_TASK ITEM_: Omit the images and reproduce the rest of the entries exactly.

_Records excerpted from a collection_:
■ ■ ■ ■ ■

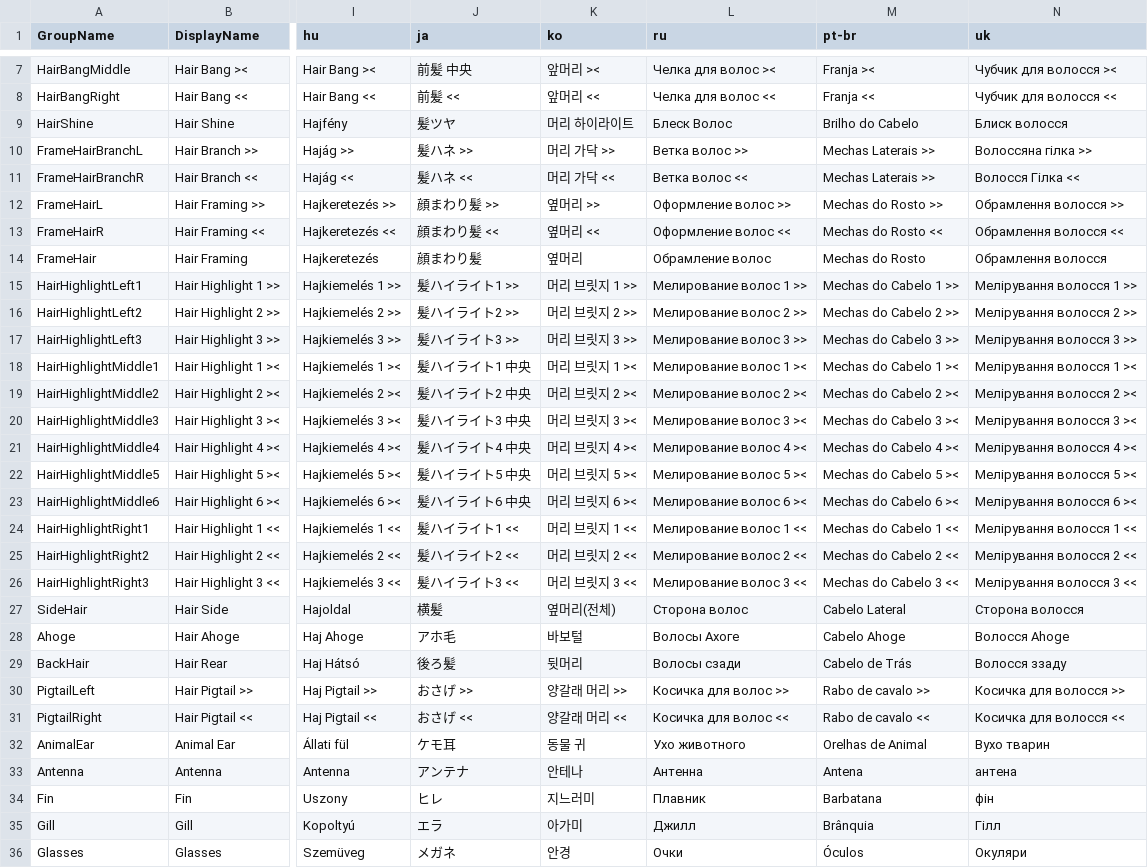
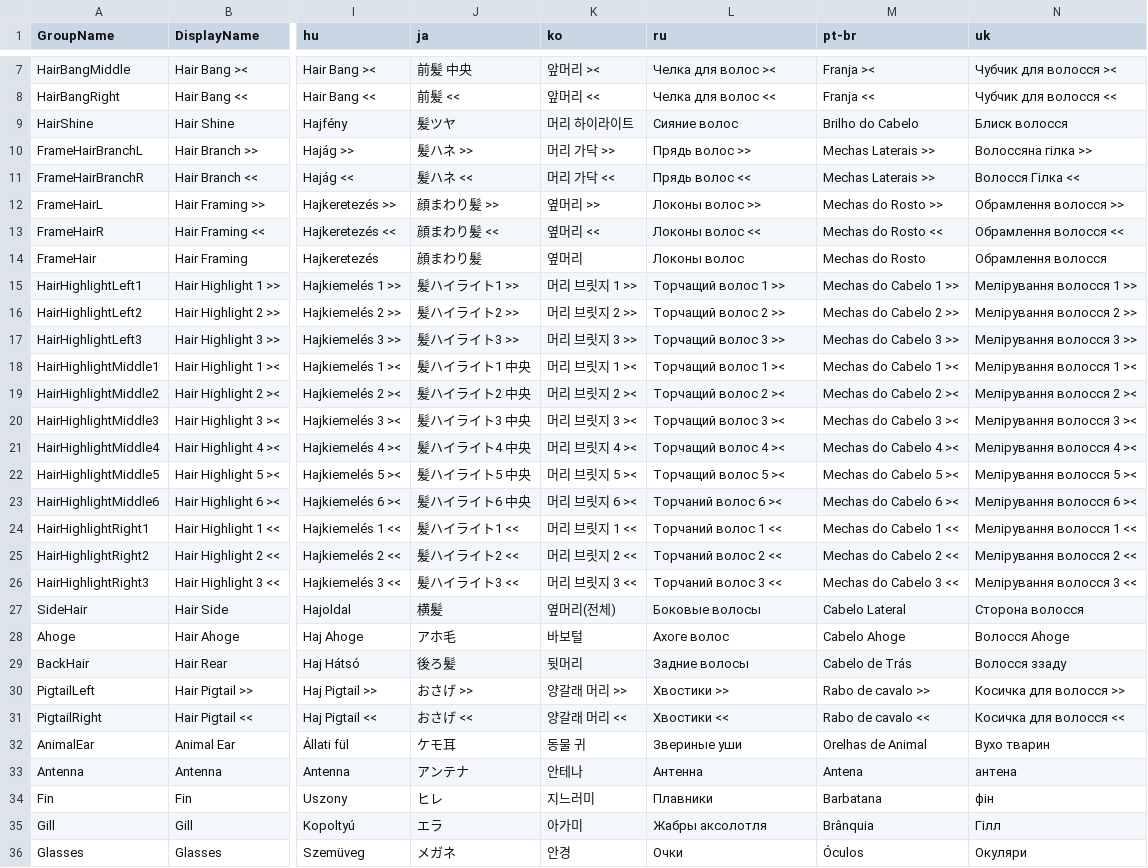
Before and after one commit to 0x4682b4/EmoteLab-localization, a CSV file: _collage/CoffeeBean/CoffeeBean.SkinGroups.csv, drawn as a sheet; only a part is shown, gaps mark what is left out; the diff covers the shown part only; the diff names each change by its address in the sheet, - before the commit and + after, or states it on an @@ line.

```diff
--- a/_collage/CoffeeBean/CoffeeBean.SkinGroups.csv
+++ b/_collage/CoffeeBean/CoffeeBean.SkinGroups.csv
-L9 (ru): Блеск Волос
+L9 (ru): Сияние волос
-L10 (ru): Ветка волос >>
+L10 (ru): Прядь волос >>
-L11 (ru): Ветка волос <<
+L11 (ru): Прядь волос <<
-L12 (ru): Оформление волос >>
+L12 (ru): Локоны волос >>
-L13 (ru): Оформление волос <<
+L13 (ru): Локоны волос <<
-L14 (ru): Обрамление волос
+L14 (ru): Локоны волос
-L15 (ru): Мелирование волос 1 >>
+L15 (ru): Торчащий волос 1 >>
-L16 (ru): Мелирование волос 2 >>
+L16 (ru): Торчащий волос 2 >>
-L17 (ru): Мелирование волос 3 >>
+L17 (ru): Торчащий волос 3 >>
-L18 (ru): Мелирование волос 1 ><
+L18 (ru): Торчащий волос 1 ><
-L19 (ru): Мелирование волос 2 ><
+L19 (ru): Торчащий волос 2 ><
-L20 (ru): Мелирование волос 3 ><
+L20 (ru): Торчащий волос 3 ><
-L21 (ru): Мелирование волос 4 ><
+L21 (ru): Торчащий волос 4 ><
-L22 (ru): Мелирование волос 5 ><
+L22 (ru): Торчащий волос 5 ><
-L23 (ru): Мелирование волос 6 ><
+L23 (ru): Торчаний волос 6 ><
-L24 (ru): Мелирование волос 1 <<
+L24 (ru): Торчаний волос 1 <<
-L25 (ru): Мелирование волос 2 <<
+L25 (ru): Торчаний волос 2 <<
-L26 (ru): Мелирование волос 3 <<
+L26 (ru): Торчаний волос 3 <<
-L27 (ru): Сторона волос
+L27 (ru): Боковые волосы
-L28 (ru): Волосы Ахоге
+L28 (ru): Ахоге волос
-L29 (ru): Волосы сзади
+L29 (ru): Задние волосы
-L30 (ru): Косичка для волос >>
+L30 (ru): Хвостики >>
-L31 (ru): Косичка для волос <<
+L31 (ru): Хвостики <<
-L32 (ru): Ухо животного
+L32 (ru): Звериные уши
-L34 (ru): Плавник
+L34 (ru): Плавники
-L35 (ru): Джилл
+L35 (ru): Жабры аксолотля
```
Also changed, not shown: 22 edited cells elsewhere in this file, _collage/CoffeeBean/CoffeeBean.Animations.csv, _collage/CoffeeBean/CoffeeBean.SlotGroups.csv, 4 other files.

■ ■ ■ ■ ■

_WRITTEN RESPONSE_:
Before and after one commit to 0x4682b4/EmoteLab-localization, a CSV file: _collage/CoffeeBean/CoffeeBean.SkinGroups.csv, drawn as a sheet; only a part is shown, gaps mark what is left out; the diff covers the shown part only; the diff names each change by its address in the sheet, - before the commit and + after, or states it on an @@ line.

```diff
--- a/_collage/CoffeeBean/CoffeeBean.SkinGroups.csv
+++ b/_collage/CoffeeBean/CoffeeBean.SkinGroups.csv
-L9 (ru): Блеск Волос
+L9 (ru): Сияние волос
-L10 (ru): Ветка волос >>
+L10 (ru): Прядь волос >>
-L11 (ru): Ветка волос <<
+L11 (ru): Прядь волос <<
-L12 (ru): Оформление волос >>
+L12 (ru): Локоны волос >>
-L13 (ru): Оформление волос <<
+L13 (ru): Локоны волос <<
-L14 (ru): Обрамление волос
+L14 (ru): Локоны волос
-L15 (ru): Мелирование волос 1 >>
+L15 (ru): Торчащий волос 1 >>
-L16 (ru): Мелирование волос 2 >>
+L16 (ru): Торчащий волос 2 >>
-L17 (ru): Мелирование волос 3 >>
+L17 (ru): Торчащий волос 3 >>
-L18 (ru): Мелирование волос 1 ><
+L18 (ru): Торчащий волос 1 ><
-L19 (ru): Мелирование волос 2 ><
+L19 (ru): Торчащий волос 2 ><
-L20 (ru): Мелирование волос 3 ><
+L20 (ru): Торчащий волос 3 ><
-L21 (ru): Мелирование волос 4 ><
+L21 (ru): Торчащий волос 4 ><
-L22 (ru): Мелирование волос 5 ><
+L22 (ru): Торчащий волос 5 ><
-L23 (ru): Мелирование волос 6 ><
+L23 (ru): Торчаний волос 6 ><
-L24 (ru): Мелирование волос 1 <<
+L24 (ru): Торчаний волос 1 <<
-L25 (ru): Мелирование волос 2 <<
+L25 (ru): Торчаний волос 2 <<
-L26 (ru): Мелирование волос 3 <<
+L26 (ru): Торчаний волос 3 <<
-L27 (ru): Сторона волос
+L27 (ru): Боковые волосы
-L28 (ru): Волосы Ахоге
+L28 (ru): Ахоге волос
-L29 (ru): Волосы сзади
+L29 (ru): Задние волосы
-L30 (ru): Косичка для волос >>
+L30 (ru): Хвостики >>
-L31 (ru): Косичка для волос <<
+L31 (ru): Хвостики <<
-L32 (ru): Ухо животного
+L32 (ru): Звериные уши
-L34 (ru): Плавник
+L34 (ru): Плавники
-L35 (ru): Джилл
+L35 (ru): Жабры аксолотля
```
Also changed, not shown: 22 edited cells elsewhere in this file, _collage/CoffeeBean/CoffeeBean.Animations.csv, _collage/CoffeeBean/CoffeeBean.SlotGroups.csv, 4 other files.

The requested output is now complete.